We don’t even know yet if national federations, the support that props up FINA, will approve of these meets, as they directly conflict with home-turf events, like the USA Swimming Pro Swim Series and many nations’ Olympic and World Championship Trials meets.
FINA may have already lost the room, however; they may have played chicken too close to the edge of the cliff. For the 3 athletes who have attached their names to the lawsuit against FINA so far, Michael Andrew, Katinka Hosszu, and Tom Shields, they’ve already mustered the fortitude to risk their careers to disassemble the FINA monopoly, and are unlikely to want to push through that barrier again if FINA’s new attitude toward athletes are a short-lived appeasement rather than a long-term shift.
In 2018, there is already a natural proclivity to mistrust governing bodies of all shapes and sizes. It’s hard to see a scenario where FINA’s new series is enough to slow down the momentum of athletes’ desire to take a bigger piece of the pie in the sport. That isn’t to say that the ISL is the only end game. A strong athletes union with the willingness to push FINA to the brink of collapse of events like the World Aquatics Championships or even the Olympic Games could also prove a valiant foil to the FINA machine.
The new FINA series will only reward the absolute top of the heap. It appears that FINA predicts that it can take the head off the snake and remove much of the leverage from the opposition movement, even though the majority of World Championship and even Olympic finalists will still not benefit from the new series.

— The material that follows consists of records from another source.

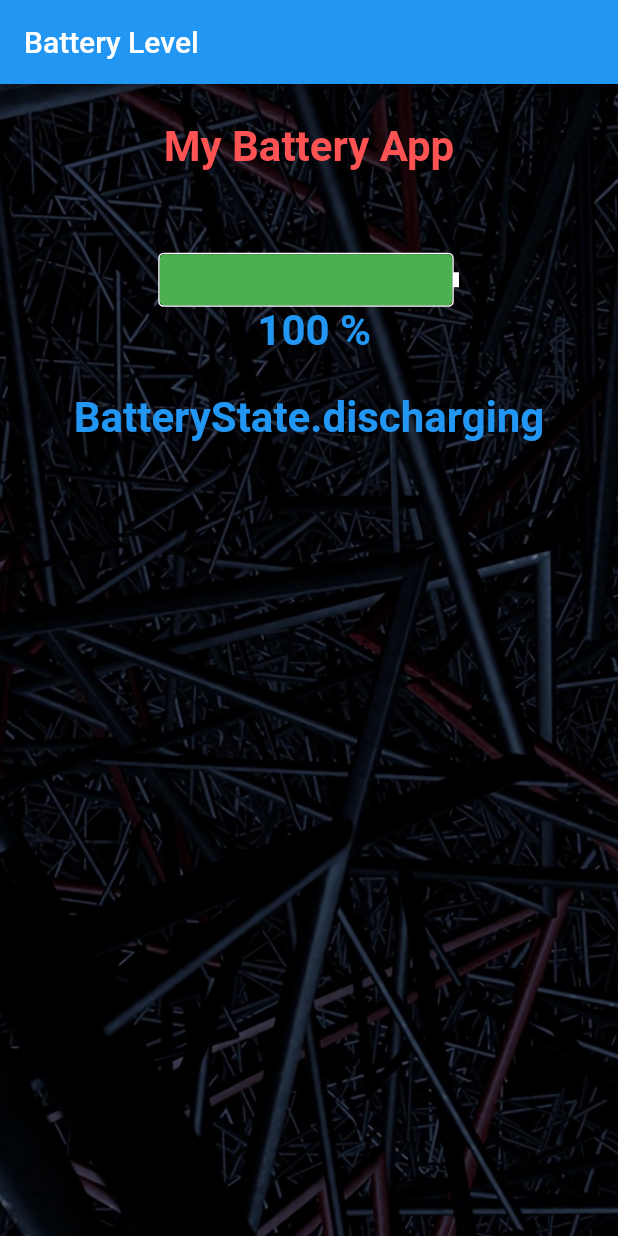
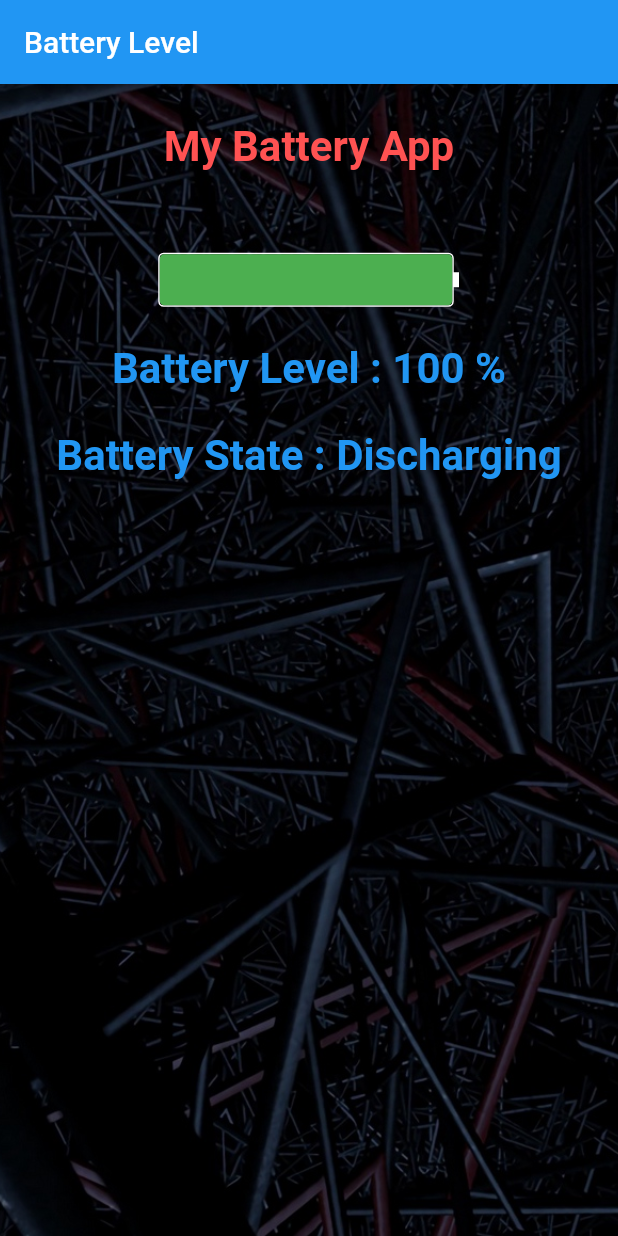
Before and after one commit to miuru/Flutter_BatteryInfo-App, a Flutter app: the screen it shows after launch, on a phone screen of 412 x 824 dp. Run offline on Flutter 3.47's test engine with Material 2 defaults, Android fonts, the phone set to English and light mode, and no system bars; our stand-ins replace battery.

Commit message:
added battery state when discharging

```diff
--- a/lib/main.dart
+++ b/lib/main.dart
@@ -97,8 +97,11 @@ class _BatteryLevelPageState extends State<BatteryLevelPage> {
                     : Container(),
               ),
             ),
+            SizedBox(
+              height: 25.0,
+            ),
             Text(
-              " $_batteryLevel %", //battery level display
+              "Battery Level : $_batteryLevel %", //battery level display
               style: TextStyle(
                   color: Theme.of(context).primaryColor,
                   fontWeight: FontWeight.bold,
@@ -108,7 +111,7 @@ class _BatteryLevelPageState extends State<BatteryLevelPage> {
               height: 25.0,
             ),
             Text(
-              "$_batteryState",
+              printText(_batteryState),
               style: TextStyle(
                   color: Theme.of(context).primaryColor,
                   fontWeight: FontWeight.bold,
@@ -118,6 +121,16 @@ class _BatteryLevelPageState extends State<BatteryLevelPage> {
         ),
       ),
     );
+  }
+}
+
+String printText(text) {
+  if(text == BatteryState.charging ){
+    return "Battery State : Charging";
+  }
+  else{
+    print(text);
+    return "Battery State : Discharging";
   }
 }
 
@@ -179,4 +192,5 @@ class _BatteryLevelPainter extends CustomPainter {
     return old._batteryLevel != _batteryLevel ||
         old._batteryState != _batteryState;
   }
+
 }
```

But it seems that we’ve passed a tipping point where we could expect that the ISL will go away and that athletes will happily return to their regular training and competition cycles. The athletes have heard the promises of the ISL, they’ve seen the primary invitation, they’ve salivated at the promises of the billionaire that is funding the league, and they’ve begun to come to grips with how much power they really have in the sport. With a movement that’s been generations in the making, having finally come to this big breakthrough, it’s unlikely that athletes will give up the gains that they’ve made so far. It’s not that the extra $4 million + by FINA is a token amount – it is truly a significant give by the governing body to equalize the distribution of money between administrators and competitors. A year or two earlier, and FINA’s series might have slowed the tide. But with the picture of the future painted by the ISL, the multiplier needed by FINA to pause the athletes has grown substantially – and it would need to be accompanied by some mechanism assuring its longevity. The winds of change have given too much momentum to a stronger opposing athlete force to be stopped now.